In the entries below, find the line with "Before and after one commit to eduardoehr89-source/portafolio, a" and the line with "Also changed, not shown: 2"; give again those lines and every line between them, exactly.

• _PROVIDED DATA_
"""

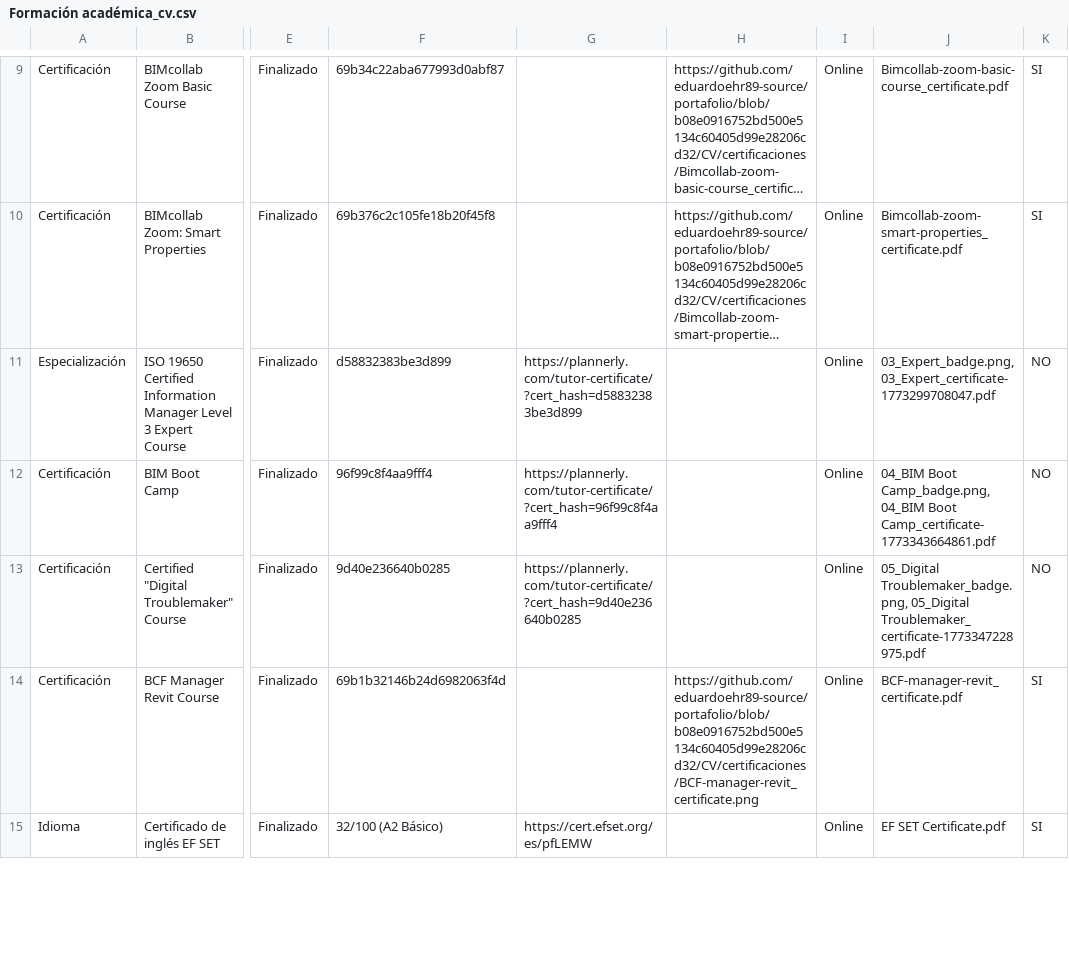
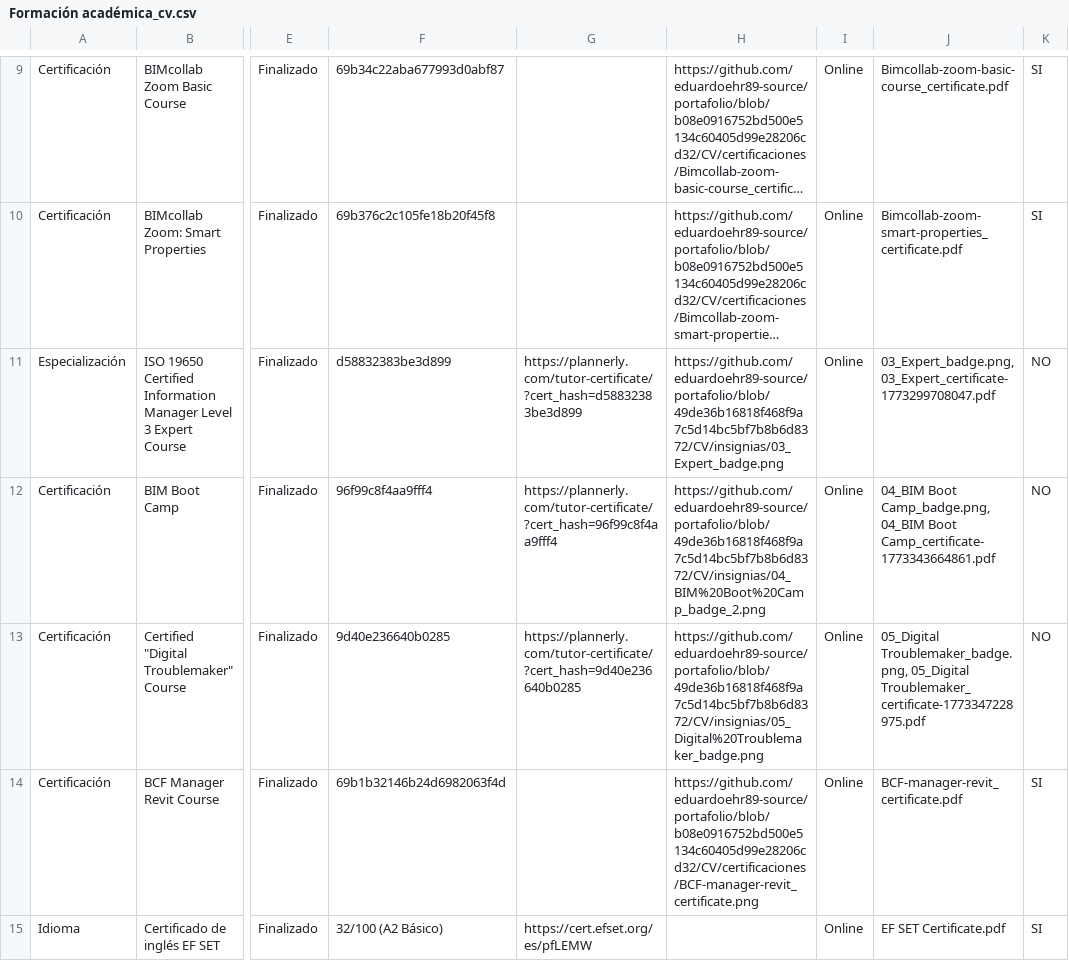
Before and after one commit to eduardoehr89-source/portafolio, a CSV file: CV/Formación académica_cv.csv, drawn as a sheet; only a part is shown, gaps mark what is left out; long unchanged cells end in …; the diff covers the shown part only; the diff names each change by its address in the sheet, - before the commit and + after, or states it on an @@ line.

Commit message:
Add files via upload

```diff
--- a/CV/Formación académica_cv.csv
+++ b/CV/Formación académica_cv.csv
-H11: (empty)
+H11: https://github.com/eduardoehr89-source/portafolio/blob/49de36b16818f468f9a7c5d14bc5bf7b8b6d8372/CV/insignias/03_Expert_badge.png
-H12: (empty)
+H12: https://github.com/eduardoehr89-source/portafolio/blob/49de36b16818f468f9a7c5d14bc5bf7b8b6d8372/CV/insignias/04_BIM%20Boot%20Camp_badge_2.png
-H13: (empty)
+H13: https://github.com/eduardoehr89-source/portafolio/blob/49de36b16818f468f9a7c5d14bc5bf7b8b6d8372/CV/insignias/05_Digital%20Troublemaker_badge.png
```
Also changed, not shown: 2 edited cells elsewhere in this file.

"""
"""

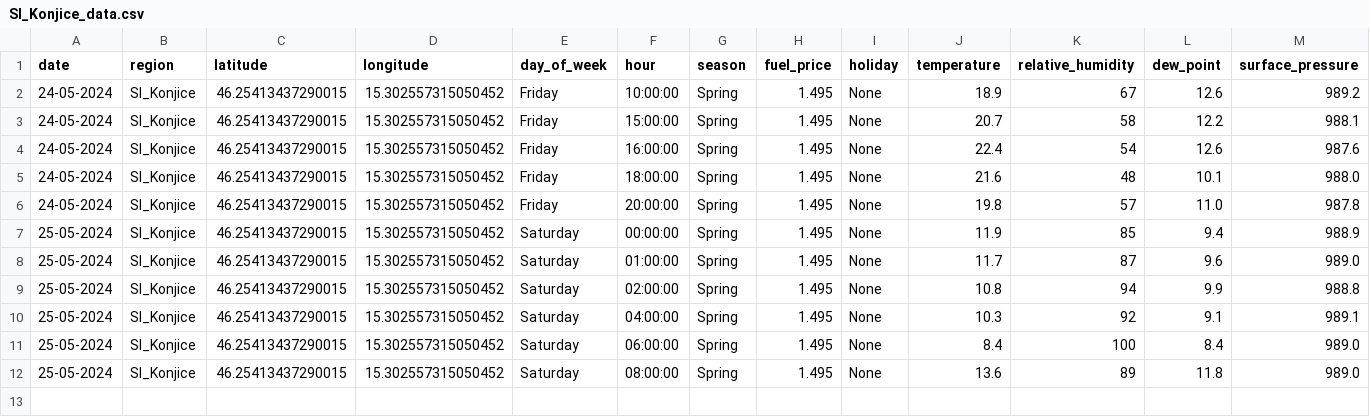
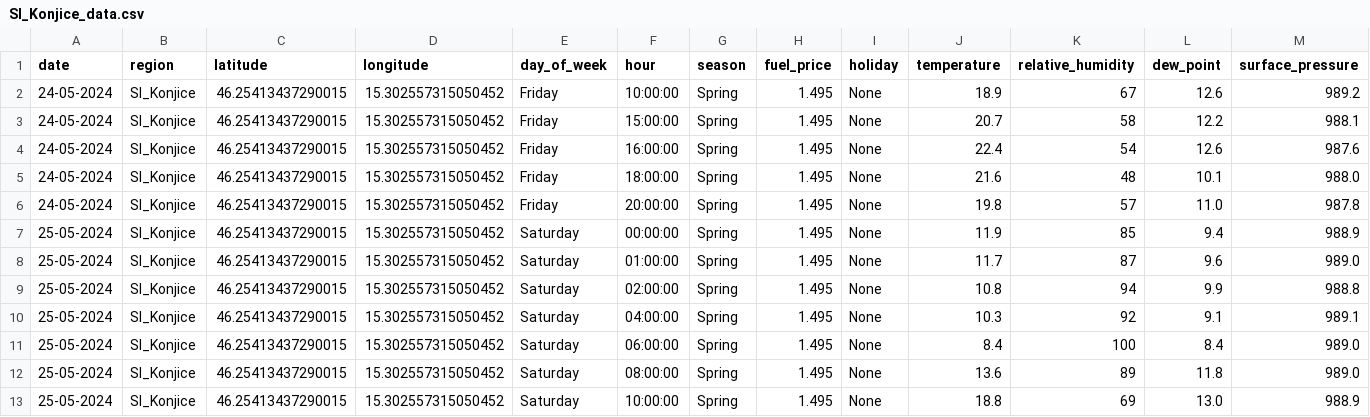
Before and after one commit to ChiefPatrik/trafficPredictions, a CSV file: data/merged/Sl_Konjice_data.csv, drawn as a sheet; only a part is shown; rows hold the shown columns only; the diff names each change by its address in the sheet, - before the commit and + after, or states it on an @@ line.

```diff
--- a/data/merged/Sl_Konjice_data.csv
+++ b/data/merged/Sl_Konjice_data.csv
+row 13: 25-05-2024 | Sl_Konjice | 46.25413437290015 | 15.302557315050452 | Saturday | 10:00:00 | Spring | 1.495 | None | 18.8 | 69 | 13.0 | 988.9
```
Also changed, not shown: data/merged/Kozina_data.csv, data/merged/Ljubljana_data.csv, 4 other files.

"""

• _RESULT FOR THIS EXERCISE_
Before and after one commit to eduardoehr89-source/portafolio, a CSV file: CV/Formación académica_cv.csv, drawn as a sheet; only a part is shown, gaps mark what is left out; long unchanged cells end in …; the diff covers the shown part only; the diff names each change by its address in the sheet, - before the commit and + after, or states it on an @@ line.

Commit message:
Add files via upload

```diff
--- a/CV/Formación académica_cv.csv
+++ b/CV/Formación académica_cv.csv
-H11: (empty)
+H11: https://github.com/eduardoehr89-source/portafolio/blob/49de36b16818f468f9a7c5d14bc5bf7b8b6d8372/CV/insignias/03_Expert_badge.png
-H12: (empty)
+H12: https://github.com/eduardoehr89-source/portafolio/blob/49de36b16818f468f9a7c5d14bc5bf7b8b6d8372/CV/insignias/04_BIM%20Boot%20Camp_badge_2.png
-H13: (empty)
+H13: https://github.com/eduardoehr89-source/portafolio/blob/49de36b16818f468f9a7c5d14bc5bf7b8b6d8372/CV/insignias/05_Digital%20Troublemaker_badge.png
```
Also changed, not shown: 2 edited cells elsewhere in this file.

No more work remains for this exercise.